Changes in government policy concerning seafood aren’t always welcomed in Alaska, but a change noted by U.S. Sen. Lisa Murkowski on Monday is good news indeed for Alaska’s fishing industry.
The General Services Administration has refused, upon review of their policies, to allow non-governmental organizations that “certify” sustainable fishing practices to dictate the sources of fish the federal government purchases, according to a release from Murkowski’s office.
The fact is, third party “certifiers” of sustainable practices are not the same as governmental agencies, and they may have their own agendas. In the case of the Marine Stewardship Council, a London-based group, Alaska salmon was no longer judged by them for sustainability after October of 2012 because eight major Alaska processors dropped financial support of the MSC in favor of what the Alaska Fisheries Development Foundation, Inc. then called “a broader marketing message.”
A new set of GSA “Health and Sustainability Guidelines” just posted online this week seems to clear the way for fish harvested under Alaska’s sustainable methods to be purchased for whatever uses the government might put them to regardless of outside certifications.
The National Park Service already reversed its stance on barring Alaska’s wild salmon from sale under pressure from Murkowski, who last week introduced legislation aimed at stopping government agencies from ignoring existing rules and taking the certification advice of non-governmental organizations.
Our state has a strong fishing industry and uses sound management practices so fish populations will continue to thrive. In areas where there are serious issues, such as king salmon returns, people are on the job studying the issue.

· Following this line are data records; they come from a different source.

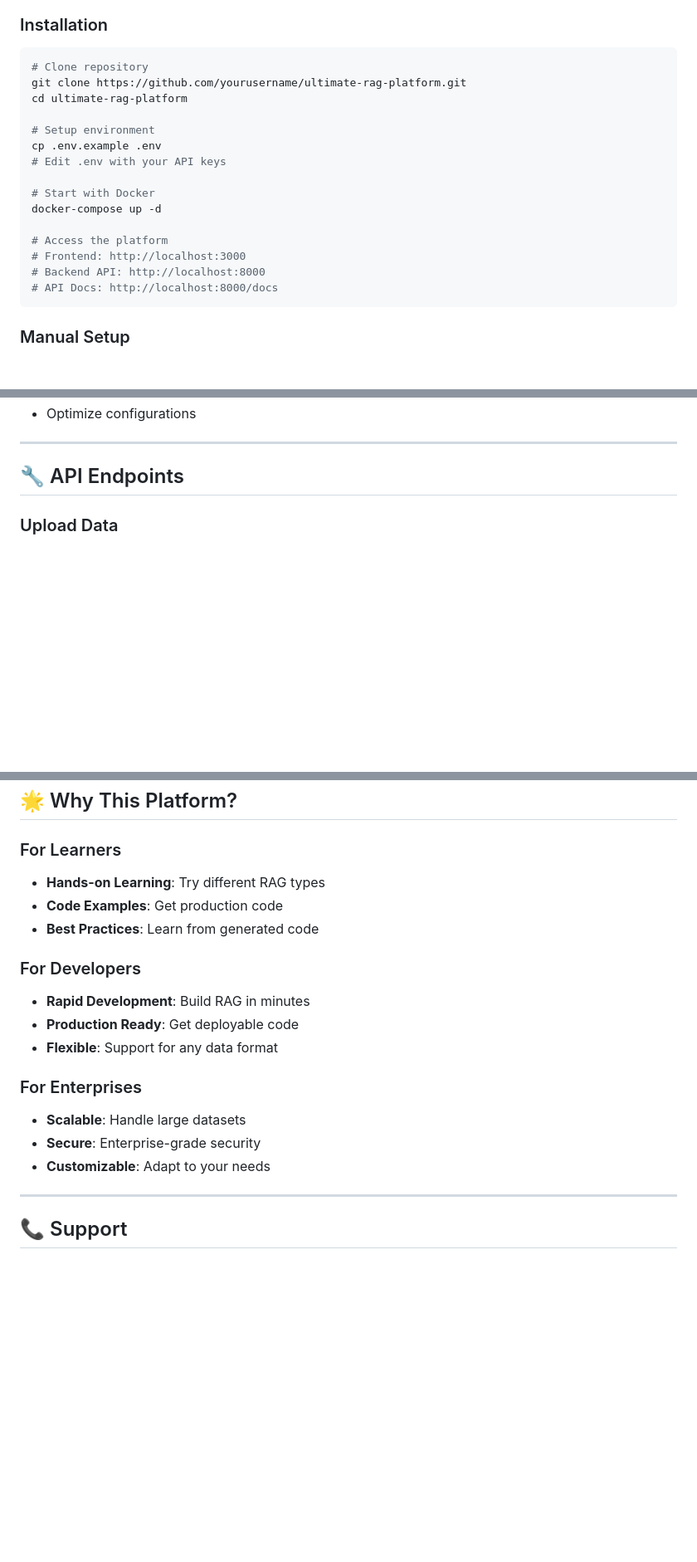
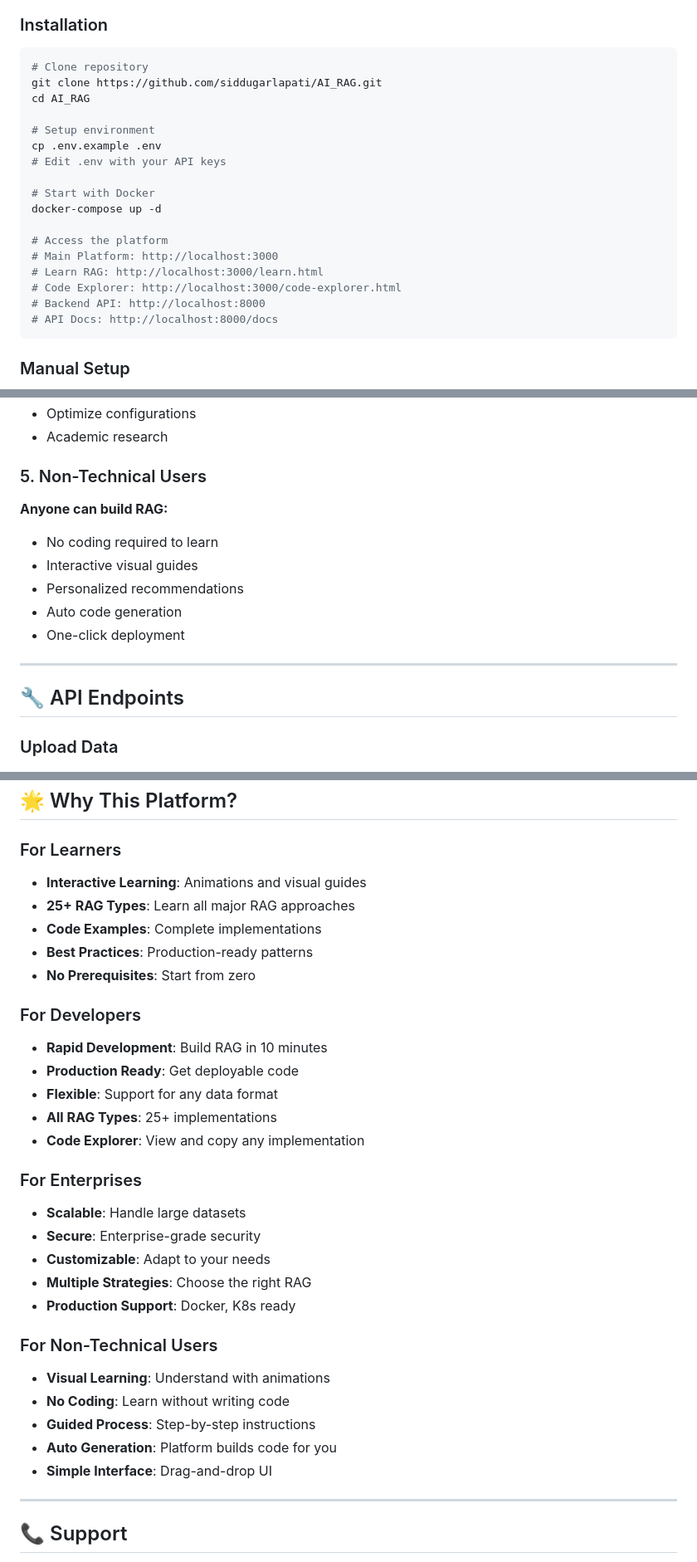
Before and after one commit to siddugarlapati/AI_RAG, a Markdown page: README.md, 3 parts joined by grey strips. Shown at 83% size. GitHub-like rendering; blank space fills up the shorter version.

````diff
--- a/README.md
+++ b/README.md
@@ -91,8 +137,8 @@ Generate complete, production-ready code:
 
 ```bash
 # Clone repository
-git clone https://github.com/yourusername/ultimate-rag-platform.git
-cd ultimate-rag-platform
+git clone https://github.com/siddugarlapati/AI_RAG.git
+cd AI_RAG
 
 # Setup environment
 cp .env.example .env
@@ -102,7 +148,9 @@ cp .env.example .env
 docker-compose up -d
 
 # Access the platform
-# Frontend: http://localhost:3000
+# Main Platform: http://localhost:3000
+# Learn RAG: http://localhost:3000/learn.html
+# Code Explorer: http://localhost:3000/code-explorer.html
 # Backend API: http://localhost:8000
 # API Docs: http://localhost:8000/docs
 ```
@@ -258,4 +332,13 @@ Compare RAG approaches:
 - Optimize configurations
+- Academic research
+
+### 5. Non-Technical Users
+**Anyone can build RAG:**
+- No coding required to learn
+- Interactive visual guides
+- Personalized recommendations
+- Auto code generation
+- One-click deployment
 
 ---
 
@@ -438,19 +521,32 @@ MIT License - see [LICENSE](LICENSE) file
 ## 🌟 Why This Platform?
 
 ### For Learners
-- **Hands-on Learning**: Try different RAG types
-- **Code Examples**: Get production code
-- **Best Practices**: Learn from generated code
+- **Interactive Learning**: Animations and visual guides
+- **25+ RAG Types**: Learn all major RAG approaches
+- **Code Examples**: Complete implementations
+- **Best Practices**: Production-ready patterns
+- **No Prerequisites**: Start from zero
 
 ### For Developers
-- **Rapid Development**: Build RAG in minutes
+- **Rapid Development**: Build RAG in 10 minutes
 - **Production Ready**: Get deployable code
 - **Flexible**: Support for any data format
+- **All RAG Types**: 25+ implementations
+- **Code Explorer**: View and copy any implementation
 
 ### For Enterprises
 - **Scalable**: Handle large datasets
 - **Secure**: Enterprise-grade security
 - **Customizable**: Adapt to your needs
+- **Multiple Strategies**: Choose the right RAG
+- **Production Support**: Docker, K8s ready
+
+### For Non-Technical Users
+- **Visual Learning**: Understand with animations
+- **No Coding**: Learn without writing code
+- **Guided Process**: Step-by-step instructions
+- **Auto Generation**: Platform builds code for you
+- **Simple Interface**: Drag-and-drop UI
 
 ---
 
````
Also changed, not shown: other parts of README.md (+116 -44 lines).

It’s a shame that the law Murkowski proposes must even be proposed, as the federal government should never ignore internal policies and hand off such decisions to people who might seek an economic or political advantage. Since there appears to be a need to drive this point home, we hope her legislation gets a fair hearing.